This blog is managed by Song Hock Chye, author of Improve Your Thinking Skills in Maths (P1-P3 series), which is published and distributed by EPH.

Tuesday, May 20, 2008

Letter from a parent to the ST

Exam offers troubling peek into school attitude

I SIGH with resignation as I write this letter. For the past few days, my daughter has been distracted and subdued. The school examinations have just ended and her usual celebratory mood is clearly absent.

I found out that half her classmates in this top, all-girls' school had flunked mathematics. Another class managed four passes. I have not seen the paper. Nor do I know if my daughter has passed. All I know is this: She studied very hard, prepared herself well, especially for maths; she was determined and motivated to excel.

For any parent, that's all that matters: a self-motivated child who is willing, diligent and conscientious.

Regardless of her marks, I am disheartened that the school set an overly challenging paper which bore such atrocious results, that the matter was raised as an issue during the parent support group meeting.

Please spare me the usual 'it was challenging but we expect the girls to manage it well', or 'this is to make the girls buck up for PSLE'. These garden-variety remarks reflect a school's way of shifting blame onto the pupils and to pressure parents to get additional tutorial help for their children.

Surely if the paper was challenging, the maths teachers should have prepared their pupils better. Such poor results must also put the ability of the maths teachers in doubt.

This paper affected my daughter's desire to study hard, her creativity and her self-confidence.

As an active parent who works as a school facilitator to support the parenting programmes of the Ministry of Community Development, Youth and Sports, I believe in reaching out to as many families as possible. But, I find myself asking now: 'Why bother?'

This is not about a frantic parent who is hurt because her daughter has suffered a setback. It was, after all, only a maths paper.

This is about the attitude of a school, school leadership and teachers. It is about an education system, which, in a bid to fuel an extreme race to excel in academic achievement, douses the spark and enthusiasm of learning.

I appeal to the Ministry of Education to compare the disparity between the simplicity of published primary maths textbooks and worksheets with the difficulty of exam papers set by schools, if my daughter's school is any yardstick. The disparity is unrealistic, places an unfair burden on pupils and parents, and may end up making a mockery of the education system.

Jessica Chong (Ms)

1 comment:

keentolearn said...

Dear Mr Song

From an ex educator’s point of view, how do you classify whether or not a test paper is considered as difficult and challenging?

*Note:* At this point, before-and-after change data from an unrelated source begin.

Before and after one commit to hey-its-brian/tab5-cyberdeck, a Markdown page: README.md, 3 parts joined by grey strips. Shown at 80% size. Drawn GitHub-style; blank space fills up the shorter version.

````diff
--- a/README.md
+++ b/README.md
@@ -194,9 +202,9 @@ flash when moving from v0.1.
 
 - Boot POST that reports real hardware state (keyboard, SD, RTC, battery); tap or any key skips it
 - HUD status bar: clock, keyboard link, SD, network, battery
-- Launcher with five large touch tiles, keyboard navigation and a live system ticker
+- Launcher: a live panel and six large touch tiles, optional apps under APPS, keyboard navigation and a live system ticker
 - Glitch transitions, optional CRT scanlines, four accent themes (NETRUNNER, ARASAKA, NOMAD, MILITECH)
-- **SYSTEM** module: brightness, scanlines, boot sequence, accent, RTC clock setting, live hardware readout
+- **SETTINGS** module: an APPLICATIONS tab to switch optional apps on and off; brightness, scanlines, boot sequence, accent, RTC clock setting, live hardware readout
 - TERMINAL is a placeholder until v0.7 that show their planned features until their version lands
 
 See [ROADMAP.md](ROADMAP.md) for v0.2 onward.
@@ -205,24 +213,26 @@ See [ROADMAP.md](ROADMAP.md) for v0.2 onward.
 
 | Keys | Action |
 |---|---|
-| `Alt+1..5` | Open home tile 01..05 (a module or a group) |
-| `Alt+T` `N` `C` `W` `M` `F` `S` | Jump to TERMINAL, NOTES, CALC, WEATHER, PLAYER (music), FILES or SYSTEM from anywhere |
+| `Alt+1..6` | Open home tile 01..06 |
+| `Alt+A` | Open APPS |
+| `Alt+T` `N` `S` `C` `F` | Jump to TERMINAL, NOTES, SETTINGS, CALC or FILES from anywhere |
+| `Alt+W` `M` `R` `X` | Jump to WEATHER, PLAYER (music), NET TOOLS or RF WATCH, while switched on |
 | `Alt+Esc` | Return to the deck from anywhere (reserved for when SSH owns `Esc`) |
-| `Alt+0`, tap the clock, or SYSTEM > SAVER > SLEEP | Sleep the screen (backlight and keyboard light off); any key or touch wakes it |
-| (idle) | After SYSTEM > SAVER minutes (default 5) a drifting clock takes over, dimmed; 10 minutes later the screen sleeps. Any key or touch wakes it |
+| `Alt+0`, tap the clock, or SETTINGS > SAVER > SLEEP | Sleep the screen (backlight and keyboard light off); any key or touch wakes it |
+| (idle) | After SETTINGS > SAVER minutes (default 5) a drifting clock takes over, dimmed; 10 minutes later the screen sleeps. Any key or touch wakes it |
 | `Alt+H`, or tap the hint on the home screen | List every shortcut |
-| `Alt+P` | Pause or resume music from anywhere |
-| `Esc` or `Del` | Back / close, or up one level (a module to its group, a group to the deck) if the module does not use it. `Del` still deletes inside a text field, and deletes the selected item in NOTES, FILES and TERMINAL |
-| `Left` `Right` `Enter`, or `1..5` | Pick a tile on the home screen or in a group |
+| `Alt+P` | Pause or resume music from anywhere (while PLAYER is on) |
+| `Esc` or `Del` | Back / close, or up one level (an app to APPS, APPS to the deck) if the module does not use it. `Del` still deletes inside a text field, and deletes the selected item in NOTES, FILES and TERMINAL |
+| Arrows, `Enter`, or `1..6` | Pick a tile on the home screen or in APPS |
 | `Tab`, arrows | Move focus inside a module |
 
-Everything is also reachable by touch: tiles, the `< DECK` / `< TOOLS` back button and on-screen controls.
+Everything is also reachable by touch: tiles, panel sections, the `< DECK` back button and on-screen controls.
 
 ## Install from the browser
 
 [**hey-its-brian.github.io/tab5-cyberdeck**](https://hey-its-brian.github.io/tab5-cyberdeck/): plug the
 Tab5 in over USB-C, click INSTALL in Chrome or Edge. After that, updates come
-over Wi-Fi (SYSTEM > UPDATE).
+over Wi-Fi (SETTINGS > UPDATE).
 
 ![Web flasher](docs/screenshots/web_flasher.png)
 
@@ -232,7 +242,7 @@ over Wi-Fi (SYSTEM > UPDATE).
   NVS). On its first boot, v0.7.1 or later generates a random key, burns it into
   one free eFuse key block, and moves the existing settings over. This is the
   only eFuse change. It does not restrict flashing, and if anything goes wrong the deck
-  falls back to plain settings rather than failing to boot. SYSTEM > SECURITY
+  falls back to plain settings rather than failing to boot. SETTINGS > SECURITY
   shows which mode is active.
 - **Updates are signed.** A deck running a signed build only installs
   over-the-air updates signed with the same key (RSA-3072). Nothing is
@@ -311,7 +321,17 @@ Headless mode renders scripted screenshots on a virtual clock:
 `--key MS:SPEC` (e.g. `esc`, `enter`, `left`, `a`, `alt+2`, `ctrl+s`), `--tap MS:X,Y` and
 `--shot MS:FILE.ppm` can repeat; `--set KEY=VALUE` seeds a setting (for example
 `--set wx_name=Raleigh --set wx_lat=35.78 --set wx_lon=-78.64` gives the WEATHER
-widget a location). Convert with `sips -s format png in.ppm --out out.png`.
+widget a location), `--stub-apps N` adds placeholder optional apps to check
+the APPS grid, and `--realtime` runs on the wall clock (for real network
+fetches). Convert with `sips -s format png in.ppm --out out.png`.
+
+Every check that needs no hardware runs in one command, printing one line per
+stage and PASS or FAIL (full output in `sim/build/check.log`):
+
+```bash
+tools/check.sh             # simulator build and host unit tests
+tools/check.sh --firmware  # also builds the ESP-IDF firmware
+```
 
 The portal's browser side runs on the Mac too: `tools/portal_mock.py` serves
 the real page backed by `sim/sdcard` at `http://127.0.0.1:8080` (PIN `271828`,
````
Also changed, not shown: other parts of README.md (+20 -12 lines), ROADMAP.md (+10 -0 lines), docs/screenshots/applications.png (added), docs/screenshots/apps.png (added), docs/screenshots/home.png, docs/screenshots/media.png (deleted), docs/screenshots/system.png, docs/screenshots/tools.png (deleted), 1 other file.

The writer lamented that about half her daughter’s classmates in this top, all-girls' school had flunked mathematics. Another class managed four passes. But, she did not mention whether these students are from the best classes or not or are they from the weaker lot. Even if a parent had seen the paper, is one qualified to judge whether or not a paper is considered over challenging?

A point worth noting is that there is disparity between the simplicity of published primary maths textbooks and worksheets with the difficulty of exam papers set by schools. Many parents will realise this if they had read their children’s Maths and Science books. Students who study diligently using these textbooks only may not secure good marks.

There are some commercial establishments advertising Problems solving using Heuristics and shorter methods to answer Maths questions, but these courses are expensive for many. But are these problems solving methodologies taught in schools? The concern here is whether the schools are preparing the children adequately to meet the standards of the examinations.